Time to say

photo at pixabay

Looking at the sky

I never will have time
I never will have time enough
To say
How beautiful it is
The way the moon
Floats in the air
As easily
And lightly as a bird
Although she is a world
Made all of stone.

I never will have time enough
To praise
The way the stars
Hang glittering in the dark
Of steepest heaven
Their dewy sparks
Their brimming drops of light
So fresh so clear
That when you look at them
It quenches thirst.

Anne Porter
Living Things: Collected Poems, 2006

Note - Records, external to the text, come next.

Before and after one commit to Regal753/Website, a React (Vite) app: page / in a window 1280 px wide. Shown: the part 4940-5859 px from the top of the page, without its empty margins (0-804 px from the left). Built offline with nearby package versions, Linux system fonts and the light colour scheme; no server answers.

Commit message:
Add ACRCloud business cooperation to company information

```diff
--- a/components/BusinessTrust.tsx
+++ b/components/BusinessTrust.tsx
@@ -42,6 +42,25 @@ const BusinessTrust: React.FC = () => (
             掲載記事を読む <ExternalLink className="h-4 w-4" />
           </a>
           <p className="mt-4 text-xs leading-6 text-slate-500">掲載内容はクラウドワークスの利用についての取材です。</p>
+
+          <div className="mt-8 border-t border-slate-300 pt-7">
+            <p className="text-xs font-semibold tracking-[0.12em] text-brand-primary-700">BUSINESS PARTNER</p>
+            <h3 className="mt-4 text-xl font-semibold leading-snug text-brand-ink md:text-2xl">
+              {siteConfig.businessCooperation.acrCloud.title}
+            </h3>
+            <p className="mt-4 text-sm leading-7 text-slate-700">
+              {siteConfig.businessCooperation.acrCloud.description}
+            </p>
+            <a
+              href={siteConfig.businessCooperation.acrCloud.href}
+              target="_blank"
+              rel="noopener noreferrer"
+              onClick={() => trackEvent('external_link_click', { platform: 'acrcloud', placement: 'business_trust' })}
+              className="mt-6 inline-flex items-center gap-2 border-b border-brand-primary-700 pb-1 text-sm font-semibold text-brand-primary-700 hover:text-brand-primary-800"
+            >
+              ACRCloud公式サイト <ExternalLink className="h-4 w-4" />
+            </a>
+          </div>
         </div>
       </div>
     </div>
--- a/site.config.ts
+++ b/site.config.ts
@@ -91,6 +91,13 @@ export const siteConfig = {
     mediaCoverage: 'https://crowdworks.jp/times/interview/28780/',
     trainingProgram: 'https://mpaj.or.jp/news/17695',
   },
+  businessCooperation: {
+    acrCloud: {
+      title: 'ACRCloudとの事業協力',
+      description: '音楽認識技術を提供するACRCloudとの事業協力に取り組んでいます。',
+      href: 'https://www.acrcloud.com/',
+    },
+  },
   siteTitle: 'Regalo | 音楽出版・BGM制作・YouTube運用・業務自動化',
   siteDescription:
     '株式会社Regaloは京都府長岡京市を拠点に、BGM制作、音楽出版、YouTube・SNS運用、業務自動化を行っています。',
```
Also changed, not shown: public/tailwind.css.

This lovely poem brings forth a question in me, perhaps intentionally. The poet writes ‘I never will have time enough to say …’ – and I understand the poetic gist readily enough. But is it true for me? Have I not time enough to say all that I need or want to say? So I follow Anne Porter’s example and head out for a few moments to look up at the night sky. And in my heart I find it is enough. Indeed it isn’t really necessary to say anything at all. Yes, enough. In this moment there is time. And perhaps tomorrow there’ll be some more.

Silent words

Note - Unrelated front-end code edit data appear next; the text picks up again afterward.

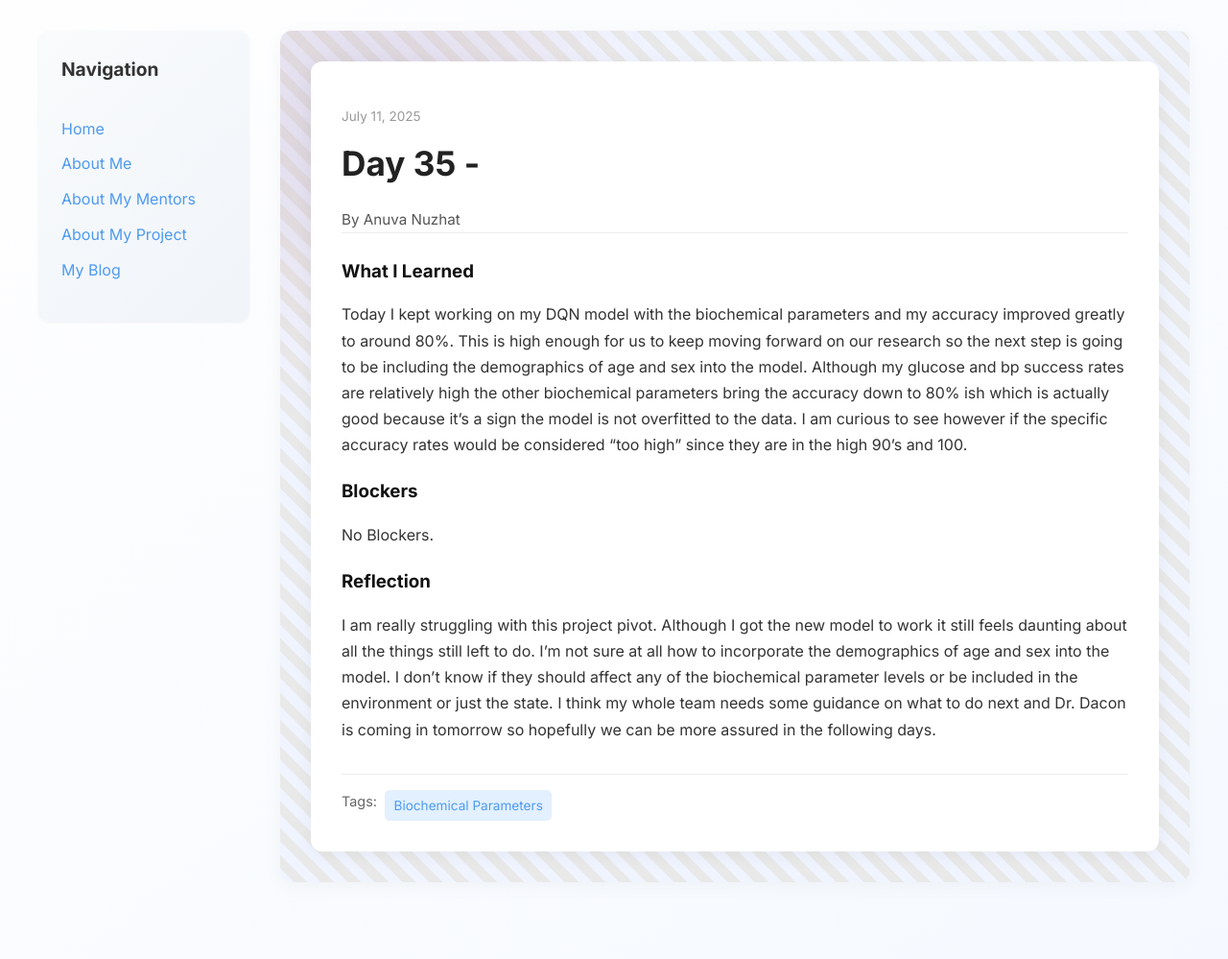
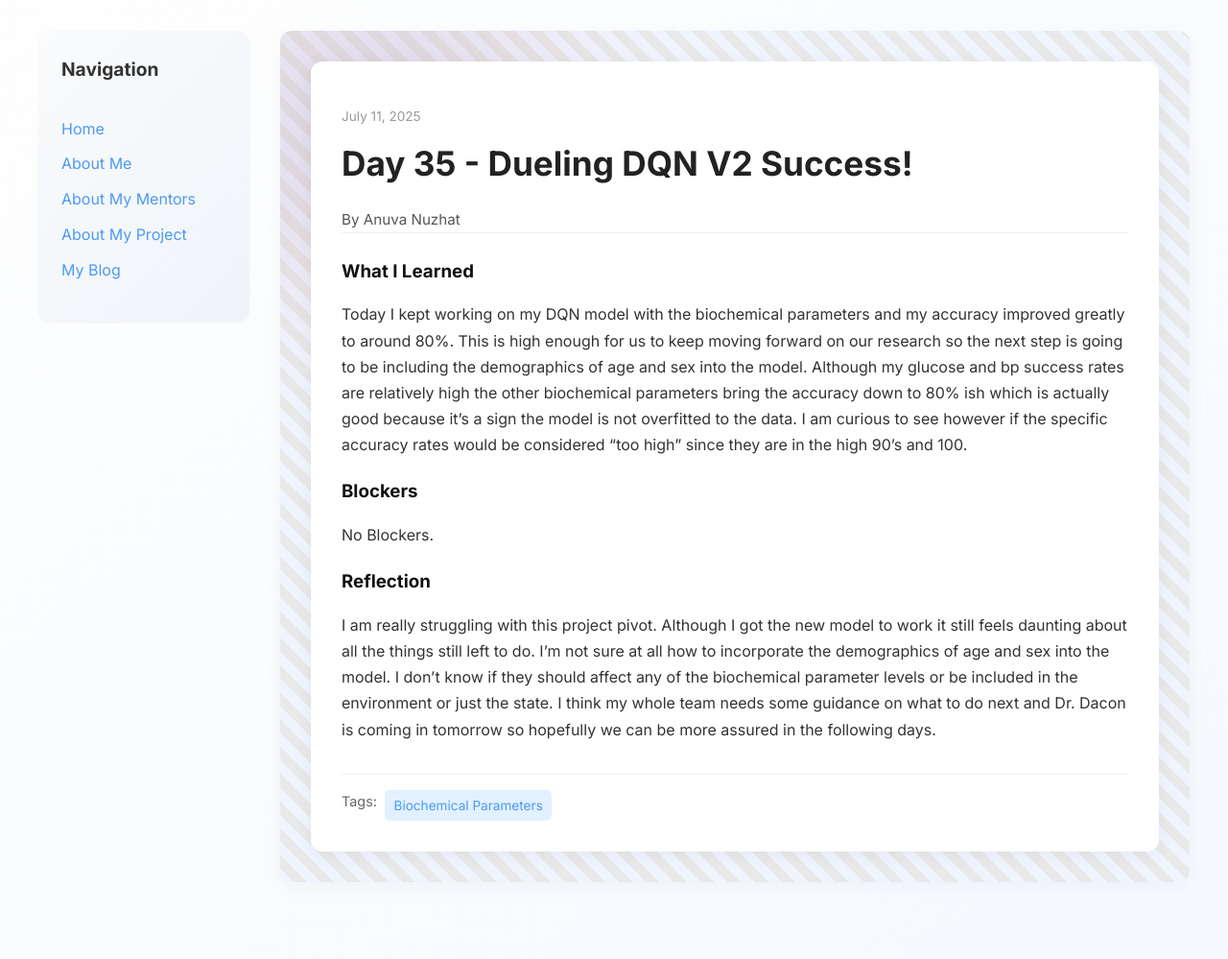
Before and after one commit to anuvanuzhat/anuvanuzhat.github.io, a Jekyll site: the page built from _posts/2025-07-14-day-35.md, in a window 1280 px wide. Shown: the whole page at 96% size. Built offline with Jekyll 4.4.1, drawn with Linux system fonts in a browser that asks for light colours.

Commit message:
Update 2025-07-14-day-35.md

```diff
--- a/_posts/2025-07-14-day-35.md
+++ b/_posts/2025-07-14-day-35.md
@@ -1,6 +1,6 @@
 ---
 layout: post
-title: "Day 35 - "
+title: "Day 35 - Dueling DQN V2 Success!"
 date: 2025-07-11
 author: Anuva Nuzhat
 permalink: /day34.html
```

We’re living through a season of family funerals, illness among family, friends and neighbours, and truly shocking events on the wider world stage. We’ve physically journeyed to celebrate lives lived far from our home, but close to our hearts. And then there’s the daily mental travel, hither and thither, at breakneck speed. Often I have heard the admonishment in E H Sears’ great Christmas hymn – ‘hush the noise ye men of strife and hear the angels sing.’

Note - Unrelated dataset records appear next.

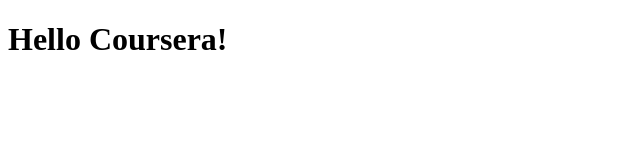
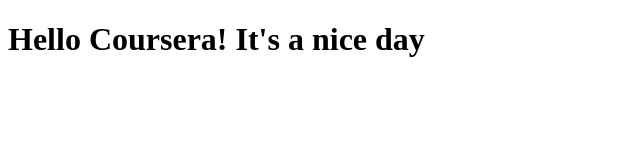
Before and after one commit to palrajat948/Coursera-webd, a plain HTML site: page site/index.html in a window 1280 px wide. Shown: the whole page, without its empty margins (0-640 px from the left). Drawn offline with Linux system fonts and the light colour scheme.

Commit message:
small change

```diff
--- a/site/index.html
+++ b/site/index.html
@@ -5,6 +5,6 @@
 	<title>Hello Coursera!</title>
 </head>
 <body>
-<h1>Hello Coursera!</h1>
+<h1>Hello Coursera! It's a nice day</h1>
 </body>
 </html>
```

So why did I drag my feet as I prepared for today’s Contemplative gathering? Why? When I knew from experience that soon enough – towards the end of the day – I’d be wishing (again) for such a day every day! Well, I guess it’s because we humans are a bit slow on the uptake sometimes. We simply forget. We get lost in our own ‘stuff.’ Or idiocy.

Anyway. I found myself in the right chair, at the right time, in a circle with perhaps 25 others. The facilitator offered brief introductory words about words – ‘the black words’ (the literal, the descriptive, the ‘go into your room and shut the door’) and the white words (what’s beneath the merely obvious? – the metaphorical, the ‘go into your inner room and shut the door’). And thankfully these spoken words were intended to lead the gathering towards silent words: the generous, gentle breath of life where ‘angels’ (silently, even if noisily) ‘sing’!

And after a little space (was it an hour? or two? who knows?) the little circle rippled outwards and elsewhere, and I felt the sun hot on my shoulders on the riverbank, and birdsong joyous in my ears, and the river’s singing, dappled and unprotesting, as Life flowed on – and my doing battle with it – with the river, with Life – my ‘I’m not really sure I want to go today’ subsided into new recognition of the Ancient Memory – the ‘quiet waters by.’ And rippled, returning to the circle, and later rippled on outwards, and homewards. Again.